#### Task to carry out
To complete this task, print all the data below exactly but leave out the images.

[Extracted data entries]
* * * * * * *
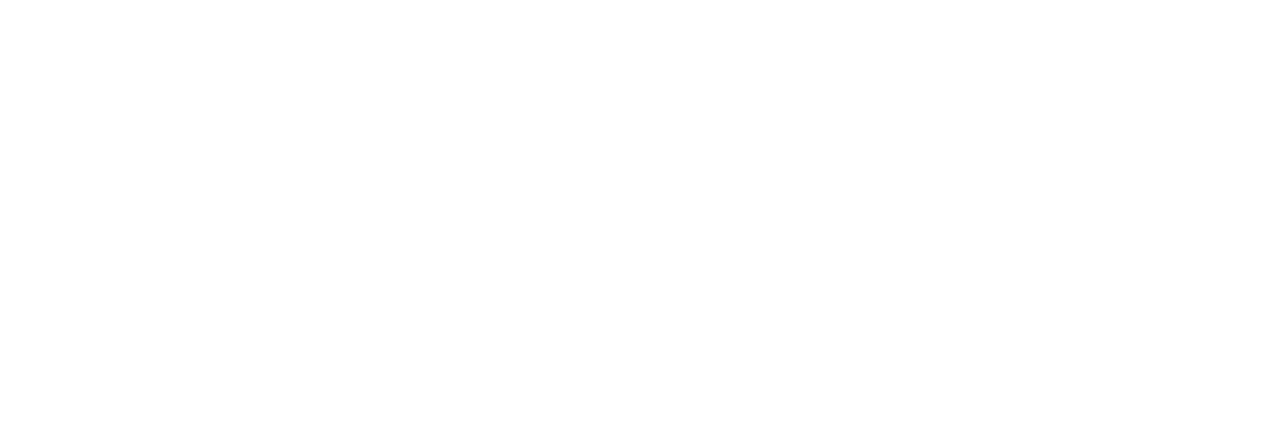
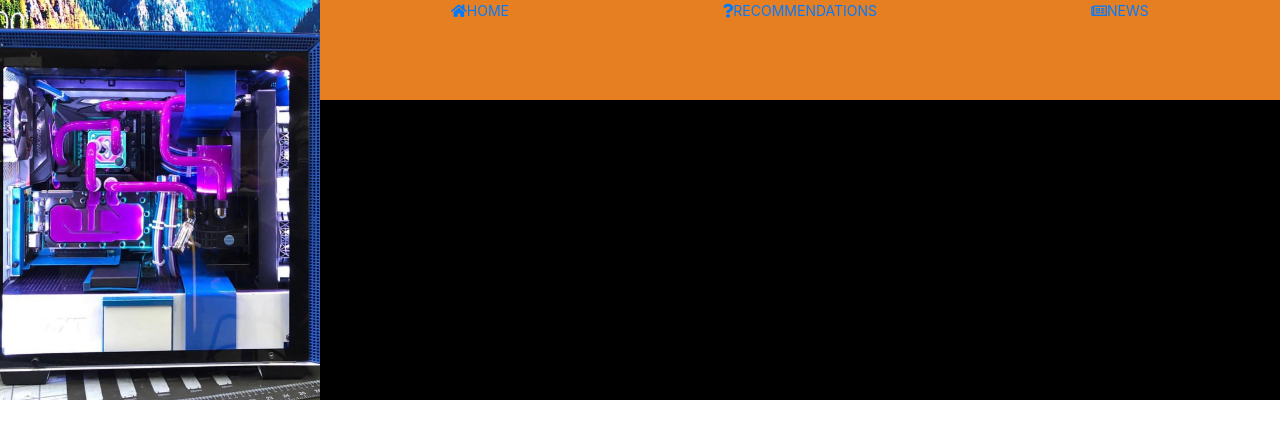
Before and after one commit to Ezyy/UserCentricFrontendMilestone, a plain HTML site: page index.html in a window 1280 px wide. Drawn offline with nearby package versions, Linux system fonts and the light colour scheme; a web font is replaced by a local one.

Commit message:
navigation and banner introduction

```diff
--- a/assets/css/style.css
+++ b/assets/css/style.css
@@ -0,0 +1,53 @@
+@import url('https://fonts.googleapis.com/css2?family=Goldman&family=Noto+Sans+JP:wght@100;300;400;500;700;900&display=swap');
+
+/*  COLOURS */
+
+.ui-menu-color {
+    background-color: #e67e22;
+}
+
+/*  HEADING */
+
+header {
+    margin: 0;
+}
+
+.logo {
+    background: url("../image/PC1.jpg");
+    background-position: center;
+    background-repeat: no-repeat;
+    background-size: cover;
+    min-height: 400px;
+}
+
+.list-inline-item:not(:last-child) {
+    margin: 0;
+}
+
+.menu {
+    height: 100px;
+}
+
+.menucontainer {
+    font-size: 0;
+}
+
+#nav li {
+    font-size: 14px;
+    padding: 0;
+}
+
+.menuitem {
+    height: 100px;
+    text-align: center;
+    padding: 0;
+}
+
+.banner {
+    /*background: url("../image/MyPC.jpg");*/
+    background-color: #000000;
+    background-position: center;
+    background-repeat: no-repeat;
+    background-size: cover;
+    min-height: 300px;
+}
--- a/index.html
+++ b/index.html
@@ -1,24 +1,51 @@
 <!DOCTYPE html>
 <html lang="en">
-
   <head>
-	<meta charset="UTF-8">
-	<meta name="viewport" content="width=device-width, initial-scale=1.0">
-	<link rel="stylesheet" href="https://cdn.jsdelivr.net/npm/bootstrap@4.5.3/dist/css/bootstrap.min.css"
-		integrity="sha384-TX8t27EcRE3e/ihU7zmQxVncDAy5uIKz4rEkgIXeMed4M0jlfIDPvg6uqKI2xXr2" crossorigin="anonymous">
-	<link rel="stylesheet" href="https://use.fontawesome.com/releases/v5.15.1/css/all.css"
-		integrity="sha384-vp86vTRFVJgpjF9jiIGPEEqYqlDwgyBgEF109VFjmqGmIY/Y4HV4d3Gp2irVfcrp" crossorigin="anonymous">
+    <meta charset="UTF-8" />
+    <meta name="viewport" content="width=device-width, initial-scale=1.0" />
+    <link
+      rel="stylesheet"
+      href="https://cdn.jsdelivr.net/npm/bootstrap@4.5.3/dist/css/bootstrap.min.css"
+      integrity="sha384-TX8t27EcRE3e/ihU7zmQxVncDAy5uIKz4rEkgIXeMed4M0jlfIDPvg6uqKI2xXr2"
+      crossorigin="anonymous"
+    />
+    <link
+      rel="stylesheet"
+      href="https://use.fontawesome.com/releases/v5.15.1/css/all.css"
+      integrity="sha384-vp86vTRFVJgpjF9jiIGPEEqYqlDwgyBgEF109VFjmqGmIY/Y4HV4d3Gp2irVfcrp"
+      crossorigin="anonymous"
+    />
+    <link rel="stylesheet" href="assets/css/style.css" type="text/css" />
     <title>PC Build</title>
   </head>
 
   <body>
     <header>
-
+      <div class="row no-gutters">
+        <a href="index.html" class="col-md-3 logo"></a>
+        <div class="col-md-9">
+          <div class="row no-gutters">
+            <div class="col menu">
+              <ul id="nav" class="list-inline menucontainer">
+                <li class="col-6 col-sm-4 ui-menu-color list-inline-item menuitem">
+                  <a href="#"><i class="fa fa-home" aria-hidden="true"></i><span>HOME</span></a>
+                </li>
+                <li class="col-6 col-sm-4 ui-menu-color list-inline-item menuitem">
+                  <a href="#"><i class="fas fa-question"></i><span>RECOMMENDATIONS</span></a>
+                </li>
+                <li class="col-6 col-sm-4 ui-menu-color list-inline-item menuitem">
+                  <a href="#"><i class="far fa-newspaper"></i><span>NEWS</span></a>
+                </li>
+              </ul>
+            </div>
+          </div>
+          <div class="row no-gutters">
+            <a href="#" class="col-sm-12 banner"></a>
+          </div>
+        </div>
+      </div>
     </header>
-	<section>
-	</section>
-	<footer>
-	</footer>
+    <section></section>
+    <footer></footer>
   </body>
-
 </html>
```
Also changed, not shown: assets/image/MyPC.jpg (added), assets/image/PC1.jpg (added). Lines whose indentation alone changed are shown as unchanged.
* * * * * * *
#### Solution to this exercise
Before and after one commit to Ezyy/UserCentricFrontendMilestone, a plain HTML site: page index.html in a window 1280 px wide. Drawn offline with nearby package versions, Linux system fonts and the light colour scheme; a web font is replaced by a local one.

Commit message:
navigation and banner introduction

```diff
--- a/assets/css/style.css
+++ b/assets/css/style.css
@@ -0,0 +1,53 @@
+@import url('https://fonts.googleapis.com/css2?family=Goldman&family=Noto+Sans+JP:wght@100;300;400;500;700;900&display=swap');
+
+/*  COLOURS */
+
+.ui-menu-color {
+    background-color: #e67e22;
+}
+
+/*  HEADING */
+
+header {
+    margin: 0;
+}
+
+.logo {
+    background: url("../image/PC1.jpg");
+    background-position: center;
+    background-repeat: no-repeat;
+    background-size: cover;
+    min-height: 400px;
+}
+
+.list-inline-item:not(:last-child) {
+    margin: 0;
+}
+
+.menu {
+    height: 100px;
+}
+
+.menucontainer {
+    font-size: 0;
+}
+
+#nav li {
+    font-size: 14px;
+    padding: 0;
+}
+
+.menuitem {
+    height: 100px;
+    text-align: center;
+    padding: 0;
+}
+
+.banner {
+    /*background: url("../image/MyPC.jpg");*/
+    background-color: #000000;
+    background-position: center;
+    background-repeat: no-repeat;
+    background-size: cover;
+    min-height: 300px;
+}
--- a/index.html
+++ b/index.html
@@ -1,24 +1,51 @@
 <!DOCTYPE html>
 <html lang="en">
-
   <head>
-	<meta charset="UTF-8">
-	<meta name="viewport" content="width=device-width, initial-scale=1.0">
-	<link rel="stylesheet" href="https://cdn.jsdelivr.net/npm/bootstrap@4.5.3/dist/css/bootstrap.min.css"
-		integrity="sha384-TX8t27EcRE3e/ihU7zmQxVncDAy5uIKz4rEkgIXeMed4M0jlfIDPvg6uqKI2xXr2" crossorigin="anonymous">
-	<link rel="stylesheet" href="https://use.fontawesome.com/releases/v5.15.1/css/all.css"
-		integrity="sha384-vp86vTRFVJgpjF9jiIGPEEqYqlDwgyBgEF109VFjmqGmIY/Y4HV4d3Gp2irVfcrp" crossorigin="anonymous">
+    <meta charset="UTF-8" />
+    <meta name="viewport" content="width=device-width, initial-scale=1.0" />
+    <link
+      rel="stylesheet"
+      href="https://cdn.jsdelivr.net/npm/bootstrap@4.5.3/dist/css/bootstrap.min.css"
+      integrity="sha384-TX8t27EcRE3e/ihU7zmQxVncDAy5uIKz4rEkgIXeMed4M0jlfIDPvg6uqKI2xXr2"
+      crossorigin="anonymous"
+    />
+    <link
+      rel="stylesheet"
+      href="https://use.fontawesome.com/releases/v5.15.1/css/all.css"
+      integrity="sha384-vp86vTRFVJgpjF9jiIGPEEqYqlDwgyBgEF109VFjmqGmIY/Y4HV4d3Gp2irVfcrp"
+      crossorigin="anonymous"
+    />
+    <link rel="stylesheet" href="assets/css/style.css" type="text/css" />
     <title>PC Build</title>
   </head>
 
   <body>
     <header>
-
+      <div class="row no-gutters">
+        <a href="index.html" class="col-md-3 logo"></a>
+        <div class="col-md-9">
+          <div class="row no-gutters">
+            <div class="col menu">
+              <ul id="nav" class="list-inline menucontainer">
+                <li class="col-6 col-sm-4 ui-menu-color list-inline-item menuitem">
+                  <a href="#"><i class="fa fa-home" aria-hidden="true"></i><span>HOME</span></a>
+                </li>
+                <li class="col-6 col-sm-4 ui-menu-color list-inline-item menuitem">
+                  <a href="#"><i class="fas fa-question"></i><span>RECOMMENDATIONS</span></a>
+                </li>
+                <li class="col-6 col-sm-4 ui-menu-color list-inline-item menuitem">
+                  <a href="#"><i class="far fa-newspaper"></i><span>NEWS</span></a>
+                </li>
+              </ul>
+            </div>
+          </div>
+          <div class="row no-gutters">
+            <a href="#" class="col-sm-12 banner"></a>
+          </div>
+        </div>
+      </div>
     </header>
-	<section>
-	</section>
-	<footer>
-	</footer>
+    <section></section>
+    <footer></footer>
   </body>
-
 </html>
```
Also changed, not shown: assets/image/MyPC.jpg (added), assets/image/PC1.jpg (added). Lines whose indentation alone changed are shown as unchanged.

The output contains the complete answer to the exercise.